"""

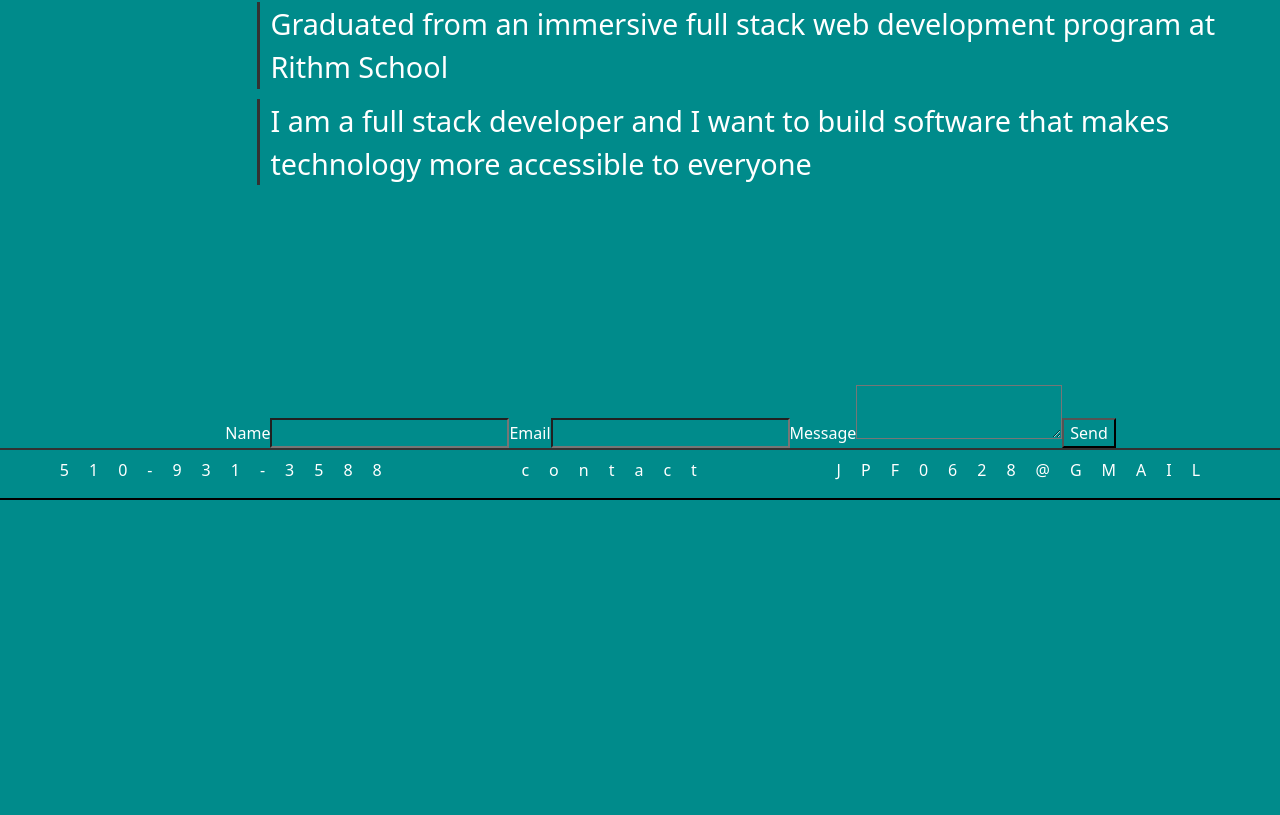
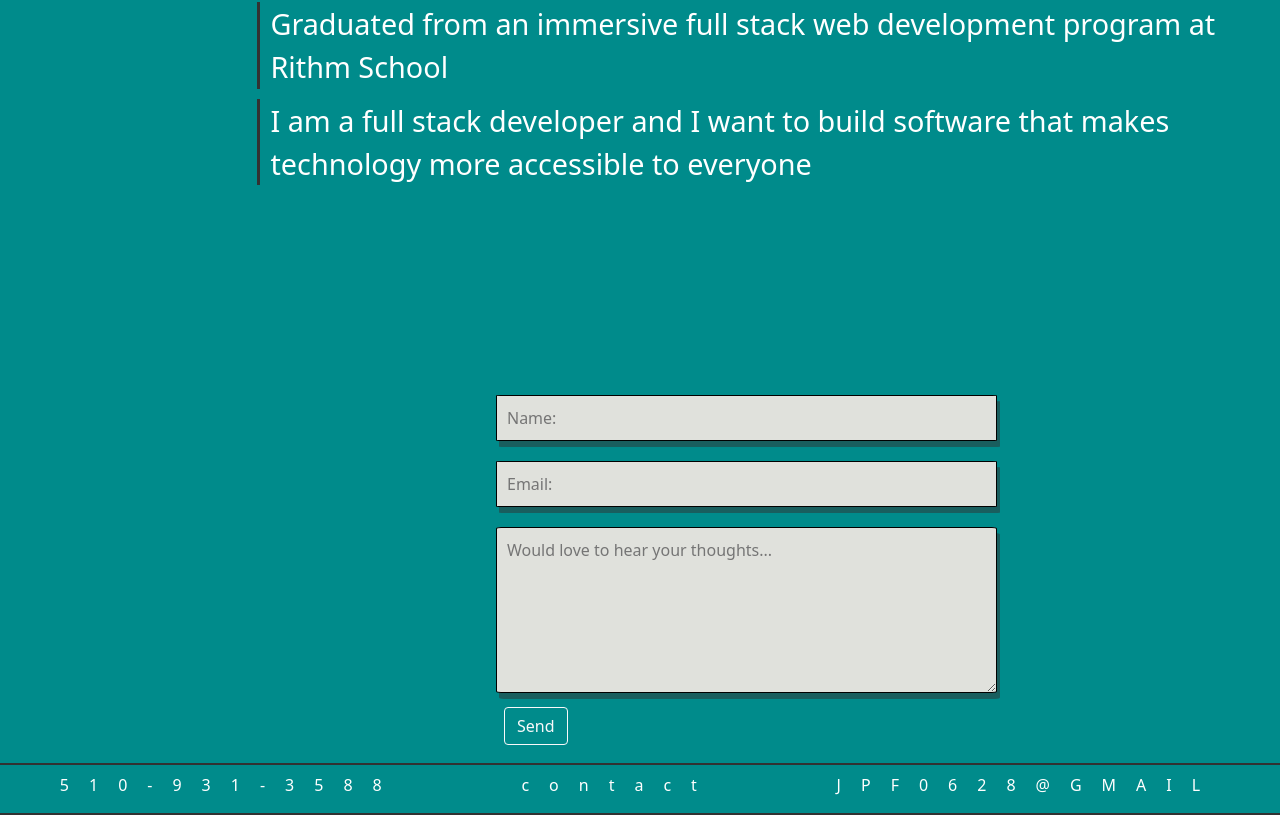
Before and after one commit to JoHeyJo/myWebsiteReact, a React (Create React App) app: page / in a window 1280 px wide. Shown: the part 1843-2658 px from the top of the page. Before the commit the page ends 2343 px from the top, so only its background shows below. Built offline with nearby package versions, Linux system fonts and the light colour scheme; no server answers.

Commit message:
styled Contact

```diff
--- /dev/null
+++ b/src/Contact.css
@@ -0,0 +1,44 @@
+/* * {
+  border: 2px solid 323232;
+} */
+
+#contact-container {
+  display: flex;
+  justify-content: center;
+}
+
+form {
+  display: flex;
+  flex-direction: column;
+  width: 50%;
+  /* outline: none; */
+}
+
+.sender-info, textarea {
+color: black;
+background-color: #E0E1DC;
+width: -webkit-fill-available;
+border-radius: 1%;
+  border: 1px solid;
+    padding: 10px;
+    /* box-shadow: 1px 1px 1px 5px #aaaaaa; */
+    /* box-shadow: 3px 6px #323232; */
+    box-shadow: 3px 6px rgba(50, 50, 50, .5);
+/* outline: none; */
+}
+
+.form-inputs {
+  padding: 10px;
+  /* margin-bottom: 10px; */
+}
+
+#submit-button {
+  /* background-color: transparent; */
+  border: 2px solid 323232;
+  margin: 25px;
+  padding: 5px, 50px;
+}
+
+/* *:focus {
+  outline: none;
+} */
--- a/src/Contact.js
+++ b/src/Contact.js
@@ -1,87 +1,92 @@
-// import React, { useState } from 'react';
-// import emailjs from '@emailjs/browser';
+import React, { useState } from 'react';
+import emailjs from '@emailjs/browser';
+import './Contact.css'
+import { Button } from 'react-bootstrap';
 
 // require('dotenv').config()
 
-// const SERVICE_ID = process.env.REACT_APP_SERVICE_KEY;
-// const TEMPLATE_ID = process.env.REACT_APP_TEMPLATE_ID;
-// const PUBLIC_KEY = process.env.REACT_APP_PUBLIC_KEY;
+const SERVICE_ID = process.env.REACT_APP_SERVICE_KEY;
+const TEMPLATE_ID = process.env.REACT_APP_TEMPLATE_ID;
+const PUBLIC_KEY = process.env.REACT_APP_PUBLIC_KEY;
 
-// const contactForm = {
-//   sender_name:'',
-//   sender_email:'',
-//   message:''
-// }
-
-// function Contact () {
-//   const [form, setForm] = useState(contactForm);
-
-//   function handleChange(e){
-//     e.preventDefault();
-
-//     const {name, value} = e.target
-//     setForm(formData => ({...formData, [name]: value}))
-//   }
-
-//   async function sendEmail(e) {
-//     e.preventDefault();
-//     try{
-//       const response = await emailjs.sendForm(SERVICE_ID, TEMPLATE_ID, form.current, PUBLIC_KEY);
-//       console.log(response.text);
-//     } catch(error) {
-//       console.log(error.text);
-//     }
-//   };
-
-//   return (
-//     <form onSubmit={sendEmail}>
-//       <label htmlFor="sender-input">Name</label>
-//       <input onChange={handleChange} type="text" name="sender_name" />
-
-//       <label htmlFor='email=input'>Email</label>
-//       <input onChange={handleChange} type="email" name="sender_email" />
-
-//       <label htmlFor='message-input'>Message</label>
-//       <textarea onChange={handleChange} name="message" />
-//       <input type="submit" value="Send" />
-//     </form>
-//   );
-// };
-
-// export default Contact
-
-import React, { useRef } from 'react';
-import emailjs from '@emailjs/browser';
+const contactForm = {
+  from_name: '',
+  reply_to: '',
+  message: ''
+}
 
 function Contact() {
-  const form = useRef();
-  console.log('form', form)
-  console.log('form.current', form.current)
-  const sendEmail = (e) => {
+  const [form, setForm] = useState(contactForm);
+  const [alert, setAlert] = useState(null)
+
+  function handleChange(e) {
     e.preventDefault();
 
+    const { name, value } = e.target
+    setForm(formData => ({ ...formData, [name]: value }))
+  }
 
-    emailjs.sendForm('YOUR_SERVICE_ID', 'YOUR_TEMPLATE_ID', form.current, 'YOUR_PUBLIC_KEY')
-      .then((result) => {
-        console.log(result.text);
-      }, (error) => {
+  async function sendEmail(e) {
+    e.preventDefault();
+
+    if (!form.from_name || !form.reply_to || !form.message) {
+      setAlert('Please fill out all fields');
+    } else {
+
+      try {
+        const response = await emailjs.sendForm(SERVICE_ID, TEMPLATE_ID, e.target, PUBLIC_KEY);
+        console.log(response.text);
+        setForm(contactForm);
+        setAlert('Thank you, your message has been sent!');
+      } catch (error) {
         console.log(error.text);
-      });
-    console.log('form', form)
-    console.log('form.current', form.current)
+        setForm(contactForm);
+        setAlert('Email was not sent please try, again.');
+      }
+    }
   };
 
   return (
-    <form ref={form} onSubmit={sendEmail}>
-      <label>Name</label>
-      <input type="text" name="user_name" />
-      <label>Email</label>
-      <input type="email" name="user_email" />
-      <label>Message</label>
-      <textarea name="message" />
-      <input type="submit" value="Send" />
-    </form>
+    <section id='contact-container'>
+
+      <form onSubmit={sendEmail}>
+
+        <div className='form-inputs'>
+          {/* <label className='sender-info' htmlFor="sender-name"></label> */}
+          <input
+            className='sender-info'
+            onChange={handleChange}
+            type="text"
+            name="from_name"
+            value={form.from_name}
+            placeholder='Name:' />
+        </div>
+
+        <div className='form-inputs'>
+          {/* <label className='sender-info' htmlFor='email-input'></label> */}
+          <input
+            className='sender-info'
+            onChange={handleChange}
+            type="email"
+            name="reply_to"
+            value={form.reply_to}
+            placeholder='Email:' />
+        </div>
+
+        <div className='form-inputs'>
+          <label htmlFor='message-input'></label>
+          <textarea
+            placeholder='Would love to hear your thoughts...'
+            rows={6}
+            onChange={handleChange}
+            name="message"
+            value={form.message} />
+          {/* <input id='submit-button' type="submit" value="Send" /> */}
+          <Button className='m-2' variant="outline-light">Send</Button>
+        </div>
+      </form>
+    </section>
   );
 };
 
-export default Contact;
+export default Contact
--- a/src/Footer.css
+++ b/src/Footer.css
@@ -18,7 +18,7 @@
 }
 
 #footer-content {
-    border-bottom: 2px solid black;
+    border-bottom: 2px solid #323232;
     display: flex;
     justify-content: space-around;
     align-items: flex-end;
@@ -30,7 +30,7 @@
 }
 
 #Footer-container{
-    border-top: 2px solid black;
+    border-top: 2px solid #323232;
     /* border-bottom: 2px solid black; */
     bottom: 0;
     position: fixed;
```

"""

WORK ITEM:
When a line in the records above holds "bottom", that line is to be reported.

RESULT OF THE EXERCISE:
+  /* margin-bottom: 10px; */
-    border-bottom: 2px solid black;
+    border-bottom: 2px solid #323232;
     /* border-bottom: 2px solid black; */
     bottom: 0;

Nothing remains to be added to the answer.